Song Zhe said China owns “several billion euros” of bonds sold by Greece and Portugal and might embark on another round of purchases of sovereign debt in the euro area.

“In the next step, it is possible we will purchase more sovereign debt” in Europe, Song told reporters today in Brussels. “We hope to see financial stability and sustained economic growth in the euro zone.”

Song said China believes the EU can overcome the euro area’s debt crisis, which was triggered by Greece last year and has since engulfed Ireland and Portugal. With the International Monetary Fund, the EU organized a 110 billion-euro rescue of Greece last May and an 85 billion-euro bailout of Ireland in November and is now preparing 80 billion euros in emergency aid for Portugal.

The fundamental aim of Chinese investments in Europe is to protect China’s “huge” foreign-exchange reserves, according to Song. “We do have confidence in the currency and it will remain one of our choices for investment.”

China’s foreign-exchange reserves jumped to a world-record $3 trillion in March.

China is in discussions to invest in the restructuring of Spain’s savings banks, Foreign Ministry spokesman Hong Lei  said today, after a four-day visit by Spanish Prime Minister Jose Luis Rodriguez Zapatero to Asia.

China already holds 25 billion euros of Spanish sovereign debt, up from 6 billion euros in 2009, Zapatero said on April 15 at the end of his Asian tour.
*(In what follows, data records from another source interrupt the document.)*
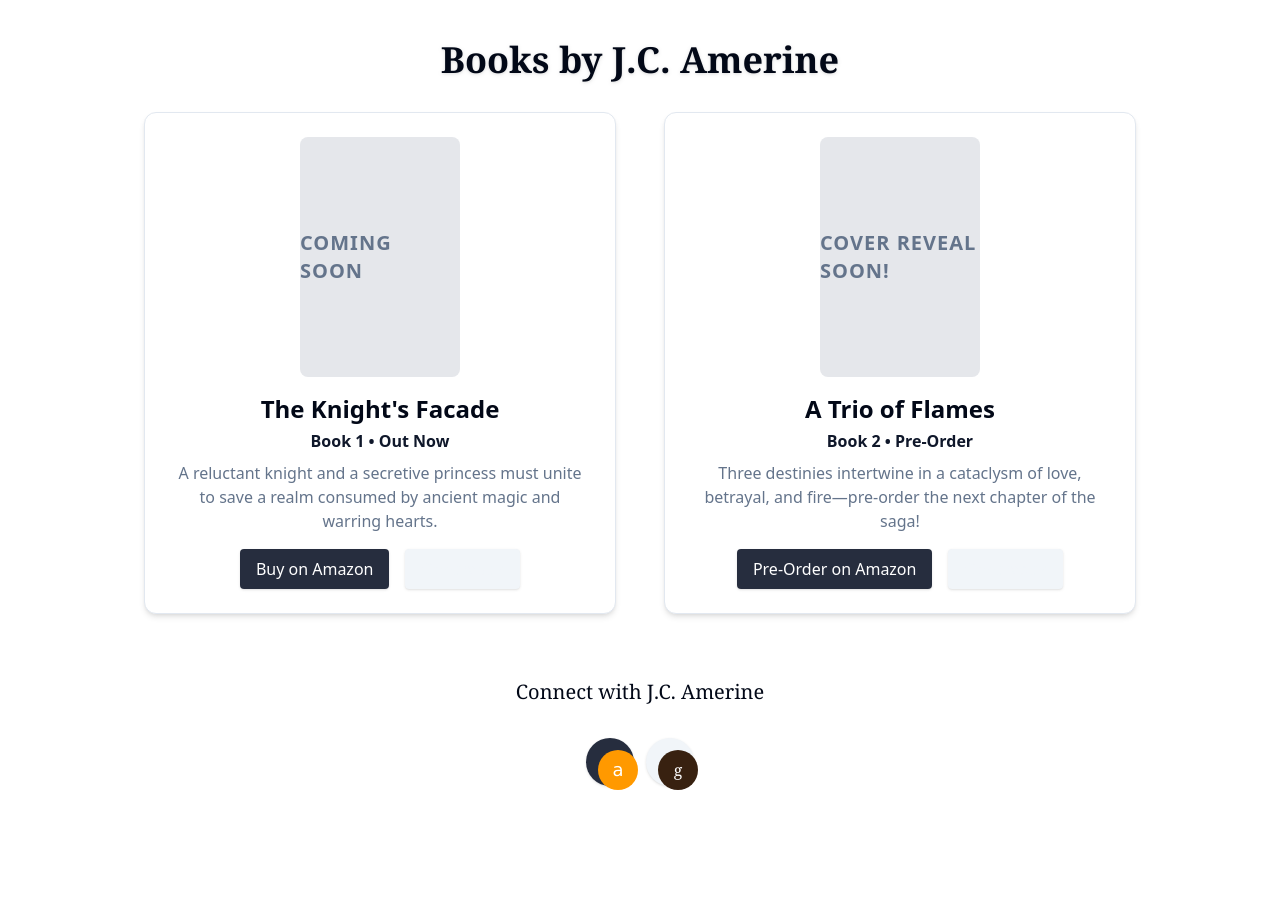
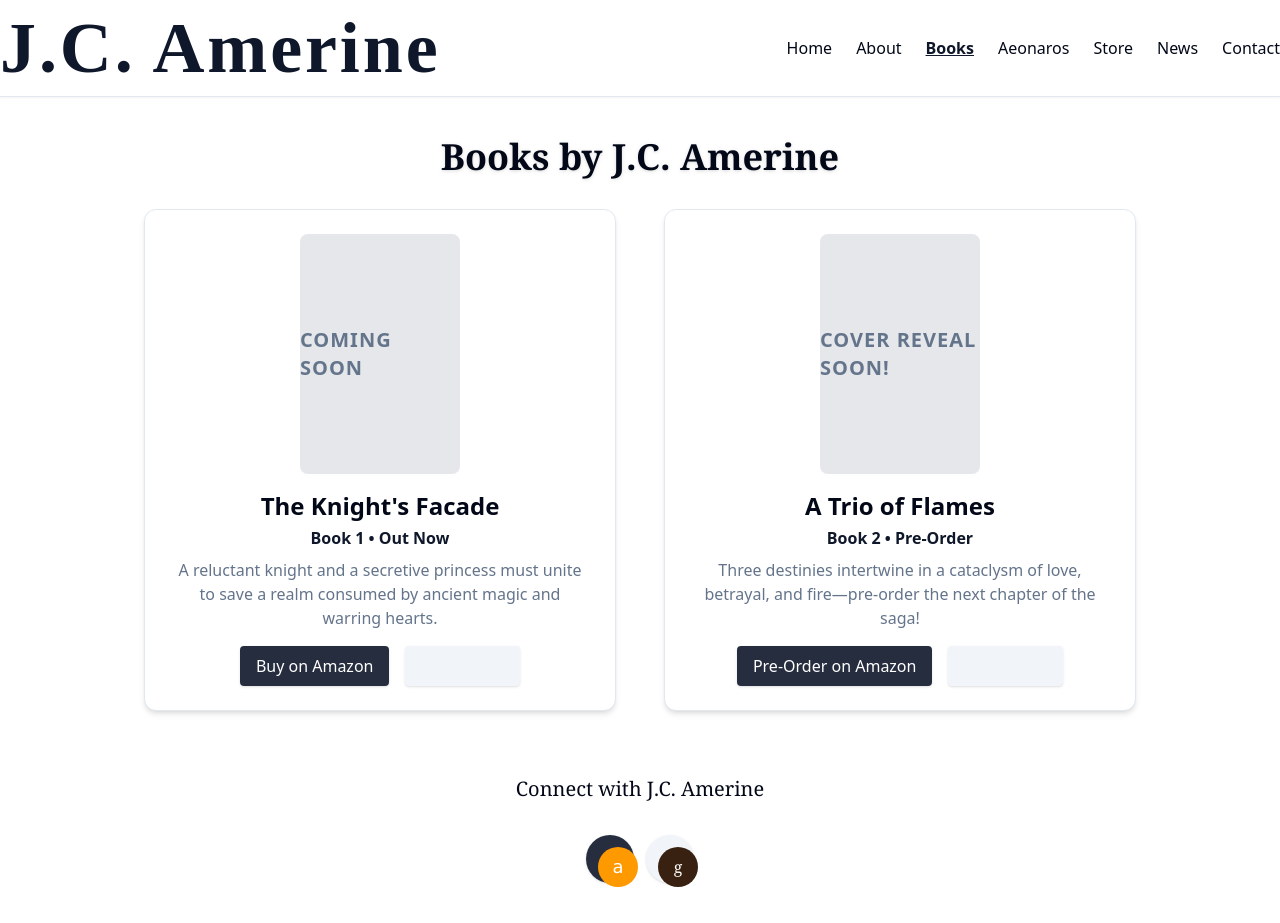
Before and after one commit to jcamerine/page-builder-ai-oracle, a React (Vite) app: page /books in a window 1280 px wide. Before the commit the page ends 826 px from the top, so only its background shows below. Built offline with nearby package versions, Linux system fonts and the light colour scheme.

Commit message:
Refactor: Add author name and subheadings to pages
Adds the author's name and relevant subheadings to the top of each page for improved navigation.

```diff
--- /dev/null
+++ b/src/components/SiteHeader.tsx
@@ -0,0 +1,48 @@
+
+import { Link, useLocation } from "react-router-dom";
+
+const NAV_LINKS = [
+  { label: "Home", path: "/" },
+  { label: "About", path: "/about" },
+  { label: "Books", path: "/books" },
+  { label: "Aeonaros", path: "/aeonaros" },
+  { label: "Store", path: "/store" },
+  { label: "News", path: "/news" },
+  { label: "Contact", path: "/contact" },
+];
+
+const SiteHeader = () => {
+  const location = useLocation();
+  return (
+    <header className="sticky top-0 z-30 bg-background/95 border-b border-border backdrop-blur-md shadow-sm">
+      <div className="container mx-auto flex flex-wrap items-center justify-between py-3 px-4 md:px-0">
+        <Link
+          to="/"
+          className="font-radley font-bold text-5xl md:text-7xl tracking-tight text-primary"
+          style={{ letterSpacing: "0.04em" }}
+        >
+          J.C. Amerine
+        </Link>
+        <nav aria-label="Site">
+          <ul className="flex flex-wrap gap-4 md:gap-6 font-medium">
+            {NAV_LINKS.map((nav) => (
+              <li key={nav.path}>
+                <Link
+                  to={nav.path}
+                  className={`hover:text-primary hover:underline transition-colors ${
+                    location.pathname === nav.path ? "text-primary font-semibold underline" : ""
+                  }`}
+                  aria-current={location.pathname === nav.path ? "page" : undefined}
+                >
+                  {nav.label}
+                </Link>
+              </li>
+            ))}
+          </ul>
+        </nav>
+      </div>
+    </header>
+  );
+};
+
+export default SiteHeader;
--- a/src/pages/About.tsx
+++ b/src/pages/About.tsx
@@ -1,6 +1,10 @@
+
+import SiteHeader from "@/components/SiteHeader";
 
 const About = () => (
-  <main className="min-h-screen bg-background flex flex-col items-center justify-center py-10">
+  <main className="min-h-screen bg-background flex flex-col">
+    <SiteHeader />
+    <div className="flex flex-col items-center justify-center flex-1 py-10">
       <section className="max-w-2xl w-full mx-auto animate-fade-in px-6">
         <h1 className="text-4xl font-serif font-bold mb-6 text-center">About J.C. Amerine</h1>
         <div className="text-lg text-muted-foreground mb-4 text-center">
@@ -17,6 +21,7 @@ const About = () => (
           </p>
         </div>
       </section>
+    </div>
   </main>
 );
 
--- a/src/pages/Aeonaros.tsx
+++ b/src/pages/Aeonaros.tsx
@@ -1,17 +1,22 @@
+
+import SiteHeader from "@/components/SiteHeader";
 
 const Aeonaros = () => (
-  <main className="min-h-screen flex flex-col items-center justify-center py-10 bg-background">
+  <main className="min-h-screen flex flex-col bg-background">
+    <SiteHeader />
+    <div className="flex flex-col items-center flex-1 py-10">
       <section className="max-w-3xl w-full mx-auto animate-fade-in px-6">
         <h1 className="text-4xl font-serif font-bold mb-6 text-center">Aeonaros Saga</h1>
         <div className="bg-secondary p-6 rounded-xl shadow-inner text-base md:text-lg text-secondary-foreground text-center">
           <p>
-          Venture into the mythical lands of Aeonaros—a world of warring kingdoms, ancient magic, and forbidden loves. Discover lore, maps, exclusive artwork, and behind-the-scenes peeks at the saga's creation.
+            Venture into the mythical lands of Aeonaros—a world of warring kingdoms, ancient magic, and forbidden loves. Discover lore, maps, exclusive artwork, and behind-the-scenes peeks at the saga&apos;s creation.
           </p>
           <p className="mt-3 font-medium text-accent-foreground">
             Preview world lore, character art, and more will be coming to this page soon!
           </p>
         </div>
       </section>
+    </div>
   </main>
 );
 
--- a/src/pages/Books.tsx
+++ b/src/pages/Books.tsx
@@ -1,8 +1,10 @@
-
+import SiteHeader from "@/components/SiteHeader";
 import SocialIcons from "@/components/SocialIcons";
 
 const Books = () => (
-  <main className="min-h-screen bg-background flex flex-col items-center py-10">
+  <main className="min-h-screen bg-background flex flex-col">
+    <SiteHeader />
+    <div className="flex flex-col items-center flex-1 py-10">
       <h1 className="text-4xl font-serif font-bold mb-8 text-center drop-shadow">Books by J.C. Amerine</h1>
       <section className="grid grid-cols-1 md:grid-cols-2 gap-12 max-w-5xl w-full px-4 animate-fade-in">
         {/* Book 1 */}
@@ -68,6 +70,8 @@ const Books = () => (
         <h2 className="text-xl font-serif mb-2">Connect with J.C. Amerine</h2>
         <SocialIcons large />
       </div>
+    </div>
   </main>
 );
+
 export default Books;
--- a/src/pages/Contact.tsx
+++ b/src/pages/Contact.tsx
@@ -1,6 +1,10 @@
+
+import SiteHeader from "@/components/SiteHeader";
 
 const Contact = () => (
-  <main className="min-h-screen flex flex-col items-center justify-center py-10 bg-background">
+  <main className="min-h-screen flex flex-col bg-background">
+    <SiteHeader />
+    <div className="flex flex-col items-center flex-1 py-10">
       <section className="max-w-xl w-full mx-auto animate-fade-in px-6">
         <h1 className="text-4xl font-serif font-bold mb-6 text-center">Contact J.C. Amerine</h1>
         <div className="bg-secondary p-6 rounded-xl shadow-inner text-base md:text-lg text-secondary-foreground text-center">
@@ -20,6 +24,7 @@ const Contact = () => (
           </div>
         </div>
       </section>
+    </div>
   </main>
 );
 
--- a/src/pages/Home.tsx
+++ b/src/pages/Home.tsx
@@ -1,4 +1,5 @@
 import { Link } from "react-router-dom";
+import SiteHeader from "@/components/SiteHeader";
 
 // List of nav routes; remains the same as before
 const NAV_LINKS = [
@@ -45,30 +46,7 @@ const Banner = ({
 const Home = () => {
   return (
     <main className="min-h-screen bg-background text-foreground font-sans flex flex-col">
-      {/* Author name/Heading at the very top */}
-      <nav className="sticky top-0 z-30 bg-background/90 border-b border-border backdrop-blur-md shadow-sm">
-        <div className="container mx-auto flex flex-wrap items-center justify-between py-3">
-          <span
-            className="font-radley font-bold text-5xl md:text-7xl tracking-tight text-primary"
-            style={{ letterSpacing: "0.04em" }}
-          >
-            J.C. Amerine
-          </span>
-          <ul className="flex space-x-6 font-medium">
-            {NAV_LINKS.map((nav) => (
-              <li key={nav.path}>
-                <Link
-                  to={nav.path}
-                  className="hover:text-primary hover:underline"
-                >
-                  {nav.label}
-                </Link>
-              </li>
-            ))}
-          </ul>
-        </div>
-      </nav>
-
+      <SiteHeader />
       {/* Animated banners directly below the heading */}
       <div className="w-full flex flex-col gap-8 my-8">
         {/* First Banner: Welcome */}
--- a/src/pages/News.tsx
+++ b/src/pages/News.tsx
@@ -1,6 +1,10 @@
+
+import SiteHeader from "@/components/SiteHeader";
 
 const News = () => (
-  <main className="min-h-screen flex flex-col items-center justify-center py-10 bg-background">
+  <main className="min-h-screen flex flex-col bg-background">
+    <SiteHeader />
+    <div className="flex flex-col items-center flex-1 py-10">
       <section className="max-w-2xl w-full mx-auto animate-fade-in px-6">
         <h1 className="text-4xl font-serif font-bold mb-6 text-center">Latest News</h1>
         <div className="bg-secondary p-6 rounded-xl shadow-inner text-base md:text-lg text-secondary-foreground text-center">
@@ -12,6 +16,7 @@ const News = () => (
           </p>
         </div>
       </section>
+    </div>
   </main>
 );
 
--- a/src/pages/Store.tsx
+++ b/src/pages/Store.tsx
@@ -1,4 +1,4 @@
-
+import SiteHeader from "@/components/SiteHeader";
 import { Card, CardHeader, CardTitle, CardContent, CardFooter } from "@/components/ui/card";
 import { Button } from "@/components/ui/button";
 
@@ -24,7 +24,9 @@ const products = [
 ];
 
 const Store = () => (
-  <main className="min-h-screen bg-background text-foreground py-10 px-4 flex flex-col items-center">
+  <main className="min-h-screen bg-background text-foreground flex flex-col">
+    <SiteHeader />
+    <div className="flex flex-col items-center flex-1 py-10 px-4">
       <h1 className="text-4xl font-serif font-bold mb-8 drop-shadow text-center">Store</h1>
       <p className="text-muted-foreground text-xl font-medium mb-10 text-center max-w-2xl">Add bookish treasures, signed copies, and saga-inspired gifts to your collection. New merch drops soon!</p>
       <div className="grid gap-10 grid-cols-1 md:grid-cols-2 lg:grid-cols-3 w-full max-w-6xl animate-fade-in">
@@ -58,6 +60,7 @@ const Store = () => (
       <div className="mt-16 text-center text-muted-foreground">
         <p>Want to see exclusive, limited-edition Aeonaros collectibles? More coming soon...</p>
       </div>
+    </div>
   </main>
 );
 
```
Lines whose indentation alone changed are shown as unchanged.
That’s equivalent to 12.5 percent of the Spanish debt in foreign hands, he told reporters.